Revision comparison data
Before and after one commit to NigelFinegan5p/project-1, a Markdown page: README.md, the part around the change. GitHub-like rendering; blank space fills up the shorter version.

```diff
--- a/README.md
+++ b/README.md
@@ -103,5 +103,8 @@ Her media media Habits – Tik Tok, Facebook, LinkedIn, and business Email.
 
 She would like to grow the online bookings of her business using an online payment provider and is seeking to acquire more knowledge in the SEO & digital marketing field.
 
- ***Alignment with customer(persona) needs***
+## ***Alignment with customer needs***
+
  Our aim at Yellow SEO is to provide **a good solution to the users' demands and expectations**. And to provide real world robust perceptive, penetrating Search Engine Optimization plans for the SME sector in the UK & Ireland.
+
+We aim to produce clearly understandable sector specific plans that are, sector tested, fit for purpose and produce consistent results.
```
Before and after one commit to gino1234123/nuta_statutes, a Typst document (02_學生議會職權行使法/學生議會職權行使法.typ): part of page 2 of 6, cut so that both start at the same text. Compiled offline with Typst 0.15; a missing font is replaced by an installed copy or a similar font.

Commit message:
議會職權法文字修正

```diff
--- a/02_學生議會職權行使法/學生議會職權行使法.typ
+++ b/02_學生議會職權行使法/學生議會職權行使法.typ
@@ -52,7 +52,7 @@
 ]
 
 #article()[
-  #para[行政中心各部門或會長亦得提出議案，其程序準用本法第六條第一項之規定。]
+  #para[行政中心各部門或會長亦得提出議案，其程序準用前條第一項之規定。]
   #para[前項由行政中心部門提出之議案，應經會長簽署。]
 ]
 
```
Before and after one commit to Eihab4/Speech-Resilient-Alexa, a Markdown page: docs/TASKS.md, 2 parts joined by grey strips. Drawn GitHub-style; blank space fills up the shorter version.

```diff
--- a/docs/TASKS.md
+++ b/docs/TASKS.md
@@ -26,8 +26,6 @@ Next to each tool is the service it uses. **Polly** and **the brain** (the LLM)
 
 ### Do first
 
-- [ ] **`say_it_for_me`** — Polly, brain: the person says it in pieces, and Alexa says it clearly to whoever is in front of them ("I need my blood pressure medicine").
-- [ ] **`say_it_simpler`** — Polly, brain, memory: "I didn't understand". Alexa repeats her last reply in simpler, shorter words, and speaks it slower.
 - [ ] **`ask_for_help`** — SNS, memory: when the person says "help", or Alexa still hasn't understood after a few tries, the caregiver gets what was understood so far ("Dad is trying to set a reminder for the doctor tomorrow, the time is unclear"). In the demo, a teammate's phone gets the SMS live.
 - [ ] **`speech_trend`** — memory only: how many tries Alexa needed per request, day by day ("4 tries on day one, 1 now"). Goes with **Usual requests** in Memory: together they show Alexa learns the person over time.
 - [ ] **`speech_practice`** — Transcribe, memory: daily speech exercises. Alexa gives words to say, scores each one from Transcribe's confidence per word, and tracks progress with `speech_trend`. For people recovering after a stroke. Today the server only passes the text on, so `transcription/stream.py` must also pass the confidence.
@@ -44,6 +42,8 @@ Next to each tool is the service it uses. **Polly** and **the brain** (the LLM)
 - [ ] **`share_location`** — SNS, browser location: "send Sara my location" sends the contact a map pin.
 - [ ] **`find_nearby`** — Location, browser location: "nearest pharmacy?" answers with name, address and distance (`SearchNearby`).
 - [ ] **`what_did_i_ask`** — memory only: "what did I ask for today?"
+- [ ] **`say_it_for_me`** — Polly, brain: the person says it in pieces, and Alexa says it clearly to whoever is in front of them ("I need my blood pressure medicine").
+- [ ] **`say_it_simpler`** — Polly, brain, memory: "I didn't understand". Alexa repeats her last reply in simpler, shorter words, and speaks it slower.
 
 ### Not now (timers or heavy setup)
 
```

AIM OF THE EXERCISE> Among the lines above, tally those containing the string "學生議會職權行使法" and give only the result.

ANSWER BELOW> 3